_Your objective_
Faithfully repeat all of the records, as they are written below.

_Dataset records_
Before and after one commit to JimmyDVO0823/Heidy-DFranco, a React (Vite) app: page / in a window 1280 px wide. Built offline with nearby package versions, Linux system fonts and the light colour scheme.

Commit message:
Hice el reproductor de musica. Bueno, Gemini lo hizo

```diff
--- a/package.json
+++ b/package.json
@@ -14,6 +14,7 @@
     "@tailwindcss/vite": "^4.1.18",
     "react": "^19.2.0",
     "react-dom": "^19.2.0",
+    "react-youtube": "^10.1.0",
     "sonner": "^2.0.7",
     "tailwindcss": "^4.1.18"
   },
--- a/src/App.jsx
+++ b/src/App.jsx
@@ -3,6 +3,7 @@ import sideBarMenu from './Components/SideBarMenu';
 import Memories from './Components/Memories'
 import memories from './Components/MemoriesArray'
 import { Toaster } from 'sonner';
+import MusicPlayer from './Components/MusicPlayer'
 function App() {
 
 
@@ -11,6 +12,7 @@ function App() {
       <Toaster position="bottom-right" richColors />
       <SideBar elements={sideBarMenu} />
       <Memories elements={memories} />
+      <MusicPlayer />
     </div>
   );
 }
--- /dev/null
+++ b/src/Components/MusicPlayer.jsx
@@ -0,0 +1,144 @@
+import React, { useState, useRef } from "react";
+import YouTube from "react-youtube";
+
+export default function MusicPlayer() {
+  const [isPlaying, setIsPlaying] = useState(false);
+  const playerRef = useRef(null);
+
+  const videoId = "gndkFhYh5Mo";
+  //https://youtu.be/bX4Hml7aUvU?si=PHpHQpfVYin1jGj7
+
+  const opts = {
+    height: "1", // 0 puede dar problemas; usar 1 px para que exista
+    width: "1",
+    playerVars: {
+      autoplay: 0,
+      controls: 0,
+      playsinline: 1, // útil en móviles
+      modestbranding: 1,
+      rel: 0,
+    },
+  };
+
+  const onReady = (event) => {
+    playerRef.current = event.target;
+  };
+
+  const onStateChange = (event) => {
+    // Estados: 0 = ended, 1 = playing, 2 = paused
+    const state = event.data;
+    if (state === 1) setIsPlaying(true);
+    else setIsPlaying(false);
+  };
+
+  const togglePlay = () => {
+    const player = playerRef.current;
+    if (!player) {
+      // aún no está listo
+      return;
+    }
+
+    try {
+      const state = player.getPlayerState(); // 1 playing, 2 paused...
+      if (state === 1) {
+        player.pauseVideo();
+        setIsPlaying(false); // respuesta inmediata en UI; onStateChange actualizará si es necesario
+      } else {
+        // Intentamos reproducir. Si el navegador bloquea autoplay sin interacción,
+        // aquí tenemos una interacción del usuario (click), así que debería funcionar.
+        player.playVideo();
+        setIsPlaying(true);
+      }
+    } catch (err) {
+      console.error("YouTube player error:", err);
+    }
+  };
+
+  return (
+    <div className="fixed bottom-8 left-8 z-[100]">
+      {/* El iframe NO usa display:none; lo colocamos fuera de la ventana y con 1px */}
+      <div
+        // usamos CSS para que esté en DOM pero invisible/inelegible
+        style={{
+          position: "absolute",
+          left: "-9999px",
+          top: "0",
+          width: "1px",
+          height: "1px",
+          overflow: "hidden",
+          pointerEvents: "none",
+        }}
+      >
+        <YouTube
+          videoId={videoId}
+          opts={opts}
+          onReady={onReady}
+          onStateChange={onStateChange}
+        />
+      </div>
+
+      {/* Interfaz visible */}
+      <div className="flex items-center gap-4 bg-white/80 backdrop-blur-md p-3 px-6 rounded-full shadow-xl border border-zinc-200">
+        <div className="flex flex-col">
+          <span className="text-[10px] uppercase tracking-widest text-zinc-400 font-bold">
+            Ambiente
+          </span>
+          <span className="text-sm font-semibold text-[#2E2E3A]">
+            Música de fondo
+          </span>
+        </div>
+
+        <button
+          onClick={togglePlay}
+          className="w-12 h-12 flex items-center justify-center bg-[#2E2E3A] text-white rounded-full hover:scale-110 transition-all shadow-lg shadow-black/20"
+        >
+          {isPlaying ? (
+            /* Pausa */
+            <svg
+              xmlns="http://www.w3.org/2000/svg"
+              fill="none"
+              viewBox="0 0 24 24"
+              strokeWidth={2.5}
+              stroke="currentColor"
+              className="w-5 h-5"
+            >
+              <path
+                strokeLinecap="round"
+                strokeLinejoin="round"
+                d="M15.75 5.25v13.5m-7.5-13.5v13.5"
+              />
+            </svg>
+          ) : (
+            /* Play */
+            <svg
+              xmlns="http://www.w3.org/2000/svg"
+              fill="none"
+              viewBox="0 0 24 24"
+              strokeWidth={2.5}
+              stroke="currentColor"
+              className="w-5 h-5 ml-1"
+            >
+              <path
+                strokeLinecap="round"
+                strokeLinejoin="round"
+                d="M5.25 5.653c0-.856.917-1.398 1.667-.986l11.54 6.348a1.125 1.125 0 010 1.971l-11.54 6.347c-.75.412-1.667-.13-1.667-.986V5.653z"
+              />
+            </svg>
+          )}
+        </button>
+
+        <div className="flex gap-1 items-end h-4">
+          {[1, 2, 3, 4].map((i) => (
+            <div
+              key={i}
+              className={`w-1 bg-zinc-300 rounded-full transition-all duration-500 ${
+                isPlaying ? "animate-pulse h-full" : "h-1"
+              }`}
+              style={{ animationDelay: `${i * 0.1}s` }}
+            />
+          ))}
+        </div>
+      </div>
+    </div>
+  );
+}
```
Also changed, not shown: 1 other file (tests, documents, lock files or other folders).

_Task answer_
Before and after one commit to JimmyDVO0823/Heidy-DFranco, a React (Vite) app: page / in a window 1280 px wide. Built offline with nearby package versions, Linux system fonts and the light colour scheme.

Commit message:
Hice el reproductor de musica. Bueno, Gemini lo hizo

```diff
--- a/package.json
+++ b/package.json
@@ -14,6 +14,7 @@
     "@tailwindcss/vite": "^4.1.18",
     "react": "^19.2.0",
     "react-dom": "^19.2.0",
+    "react-youtube": "^10.1.0",
     "sonner": "^2.0.7",
     "tailwindcss": "^4.1.18"
   },
--- a/src/App.jsx
+++ b/src/App.jsx
@@ -3,6 +3,7 @@ import sideBarMenu from './Components/SideBarMenu';
 import Memories from './Components/Memories'
 import memories from './Components/MemoriesArray'
 import { Toaster } from 'sonner';
+import MusicPlayer from './Components/MusicPlayer'
 function App() {
 
 
@@ -11,6 +12,7 @@ function App() {
       <Toaster position="bottom-right" richColors />
       <SideBar elements={sideBarMenu} />
       <Memories elements={memories} />
+      <MusicPlayer />
     </div>
   );
 }
--- /dev/null
+++ b/src/Components/MusicPlayer.jsx
@@ -0,0 +1,144 @@
+import React, { useState, useRef } from "react";
+import YouTube from "react-youtube";
+
+export default function MusicPlayer() {
+  const [isPlaying, setIsPlaying] = useState(false);
+  const playerRef = useRef(null);
+
+  const videoId = "gndkFhYh5Mo";
+  //https://youtu.be/bX4Hml7aUvU?si=PHpHQpfVYin1jGj7
+
+  const opts = {
+    height: "1", // 0 puede dar problemas; usar 1 px para que exista
+    width: "1",
+    playerVars: {
+      autoplay: 0,
+      controls: 0,
+      playsinline: 1, // útil en móviles
+      modestbranding: 1,
+      rel: 0,
+    },
+  };
+
+  const onReady = (event) => {
+    playerRef.current = event.target;
+  };
+
+  const onStateChange = (event) => {
+    // Estados: 0 = ended, 1 = playing, 2 = paused
+    const state = event.data;
+    if (state === 1) setIsPlaying(true);
+    else setIsPlaying(false);
+  };
+
+  const togglePlay = () => {
+    const player = playerRef.current;
+    if (!player) {
+      // aún no está listo
+      return;
+    }
+
+    try {
+      const state = player.getPlayerState(); // 1 playing, 2 paused...
+      if (state === 1) {
+        player.pauseVideo();
+        setIsPlaying(false); // respuesta inmediata en UI; onStateChange actualizará si es necesario
+      } else {
+        // Intentamos reproducir. Si el navegador bloquea autoplay sin interacción,
+        // aquí tenemos una interacción del usuario (click), así que debería funcionar.
+        player.playVideo();
+        setIsPlaying(true);
+      }
+    } catch (err) {
+      console.error("YouTube player error:", err);
+    }
+  };
+
+  return (
+    <div className="fixed bottom-8 left-8 z-[100]">
+      {/* El iframe NO usa display:none; lo colocamos fuera de la ventana y con 1px */}
+      <div
+        // usamos CSS para que esté en DOM pero invisible/inelegible
+        style={{
+          position: "absolute",
+          left: "-9999px",
+          top: "0",
+          width: "1px",
+          height: "1px",
+          overflow: "hidden",
+          pointerEvents: "none",
+        }}
+      >
+        <YouTube
+          videoId={videoId}
+          opts={opts}
+          onReady={onReady}
+          onStateChange={onStateChange}
+        />
+      </div>
+
+      {/* Interfaz visible */}
+      <div className="flex items-center gap-4 bg-white/80 backdrop-blur-md p-3 px-6 rounded-full shadow-xl border border-zinc-200">
+        <div className="flex flex-col">
+          <span className="text-[10px] uppercase tracking-widest text-zinc-400 font-bold">
+            Ambiente
+          </span>
+          <span className="text-sm font-semibold text-[#2E2E3A]">
+            Música de fondo
+          </span>
+        </div>
+
+        <button
+          onClick={togglePlay}
+          className="w-12 h-12 flex items-center justify-center bg-[#2E2E3A] text-white rounded-full hover:scale-110 transition-all shadow-lg shadow-black/20"
+        >
+          {isPlaying ? (
+            /* Pausa */
+            <svg
+              xmlns="http://www.w3.org/2000/svg"
+              fill="none"
+              viewBox="0 0 24 24"
+              strokeWidth={2.5}
+              stroke="currentColor"
+              className="w-5 h-5"
+            >
+              <path
+                strokeLinecap="round"
+                strokeLinejoin="round"
+                d="M15.75 5.25v13.5m-7.5-13.5v13.5"
+              />
+            </svg>
+          ) : (
+            /* Play */
+            <svg
+              xmlns="http://www.w3.org/2000/svg"
+              fill="none"
+              viewBox="0 0 24 24"
+              strokeWidth={2.5}
+              stroke="currentColor"
+              className="w-5 h-5 ml-1"
+            >
+              <path
+                strokeLinecap="round"
+                strokeLinejoin="round"
+                d="M5.25 5.653c0-.856.917-1.398 1.667-.986l11.54 6.348a1.125 1.125 0 010 1.971l-11.54 6.347c-.75.412-1.667-.13-1.667-.986V5.653z"
+              />
+            </svg>
+          )}
+        </button>
+
+        <div className="flex gap-1 items-end h-4">
+          {[1, 2, 3, 4].map((i) => (
+            <div
+              key={i}
+              className={`w-1 bg-zinc-300 rounded-full transition-all duration-500 ${
+                isPlaying ? "animate-pulse h-full" : "h-1"
+              }`}
+              style={{ animationDelay: `${i * 0.1}s` }}
+            />
+          ))}
+        </div>
+      </div>
+    </div>
+  );
+}
```
Also changed, not shown: 1 other file (tests, documents, lock files or other folders).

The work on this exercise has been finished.